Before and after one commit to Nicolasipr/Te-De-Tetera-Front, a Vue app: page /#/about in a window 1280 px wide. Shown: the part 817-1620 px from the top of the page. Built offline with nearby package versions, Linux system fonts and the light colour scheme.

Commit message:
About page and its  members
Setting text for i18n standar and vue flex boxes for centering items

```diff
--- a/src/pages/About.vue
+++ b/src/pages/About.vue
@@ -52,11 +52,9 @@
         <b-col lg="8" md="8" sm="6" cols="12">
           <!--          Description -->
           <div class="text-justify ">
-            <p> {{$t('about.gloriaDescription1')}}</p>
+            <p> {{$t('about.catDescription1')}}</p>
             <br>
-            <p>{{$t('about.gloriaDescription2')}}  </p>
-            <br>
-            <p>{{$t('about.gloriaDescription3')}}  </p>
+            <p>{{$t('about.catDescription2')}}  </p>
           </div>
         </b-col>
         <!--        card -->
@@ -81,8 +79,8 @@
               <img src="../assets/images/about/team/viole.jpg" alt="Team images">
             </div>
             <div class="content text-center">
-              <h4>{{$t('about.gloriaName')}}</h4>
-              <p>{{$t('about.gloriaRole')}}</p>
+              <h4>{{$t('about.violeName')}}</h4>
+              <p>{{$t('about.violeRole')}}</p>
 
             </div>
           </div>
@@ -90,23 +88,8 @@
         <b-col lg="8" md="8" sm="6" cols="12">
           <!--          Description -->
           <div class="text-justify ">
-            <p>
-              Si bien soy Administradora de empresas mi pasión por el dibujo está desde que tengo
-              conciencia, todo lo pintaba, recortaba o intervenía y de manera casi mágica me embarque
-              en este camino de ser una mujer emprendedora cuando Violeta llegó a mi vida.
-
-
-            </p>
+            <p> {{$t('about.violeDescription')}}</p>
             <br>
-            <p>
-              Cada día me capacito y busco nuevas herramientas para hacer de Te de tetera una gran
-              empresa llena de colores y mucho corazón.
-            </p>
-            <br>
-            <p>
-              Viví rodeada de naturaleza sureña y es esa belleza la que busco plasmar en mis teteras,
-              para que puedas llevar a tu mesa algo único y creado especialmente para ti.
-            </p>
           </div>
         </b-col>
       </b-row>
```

--- Your instructions ---
Give the data back in full, exactly as written.

--- Solution for this exercise ---
Before and after one commit to Nicolasipr/Te-De-Tetera-Front, a Vue app: page /#/about in a window 1280 px wide. Shown: the part 817-1620 px from the top of the page. Built offline with nearby package versions, Linux system fonts and the light colour scheme.

Commit message:
About page and its  members
Setting text for i18n standar and vue flex boxes for centering items

```diff
--- a/src/pages/About.vue
+++ b/src/pages/About.vue
@@ -52,11 +52,9 @@
         <b-col lg="8" md="8" sm="6" cols="12">
           <!--          Description -->
           <div class="text-justify ">
-            <p> {{$t('about.gloriaDescription1')}}</p>
+            <p> {{$t('about.catDescription1')}}</p>
             <br>
-            <p>{{$t('about.gloriaDescription2')}}  </p>
-            <br>
-            <p>{{$t('about.gloriaDescription3')}}  </p>
+            <p>{{$t('about.catDescription2')}}  </p>
           </div>
         </b-col>
         <!--        card -->
@@ -81,8 +79,8 @@
               <img src="../assets/images/about/team/viole.jpg" alt="Team images">
             </div>
             <div class="content text-center">
-              <h4>{{$t('about.gloriaName')}}</h4>
-              <p>{{$t('about.gloriaRole')}}</p>
+              <h4>{{$t('about.violeName')}}</h4>
+              <p>{{$t('about.violeRole')}}</p>
 
             </div>
           </div>
@@ -90,23 +88,8 @@
         <b-col lg="8" md="8" sm="6" cols="12">
           <!--          Description -->
           <div class="text-justify ">
-            <p>
-              Si bien soy Administradora de empresas mi pasión por el dibujo está desde que tengo
-              conciencia, todo lo pintaba, recortaba o intervenía y de manera casi mágica me embarque
-              en este camino de ser una mujer emprendedora cuando Violeta llegó a mi vida.
-
-
-            </p>
+            <p> {{$t('about.violeDescription')}}</p>
             <br>
-            <p>
-              Cada día me capacito y busco nuevas herramientas para hacer de Te de tetera una gran
-              empresa llena de colores y mucho corazón.
-            </p>
-            <br>
-            <p>
-              Viví rodeada de naturaleza sureña y es esa belleza la que busco plasmar en mis teteras,
-              para que puedas llevar a tu mesa algo único y creado especialmente para ti.
-            </p>
           </div>
         </b-col>
       </b-row>
```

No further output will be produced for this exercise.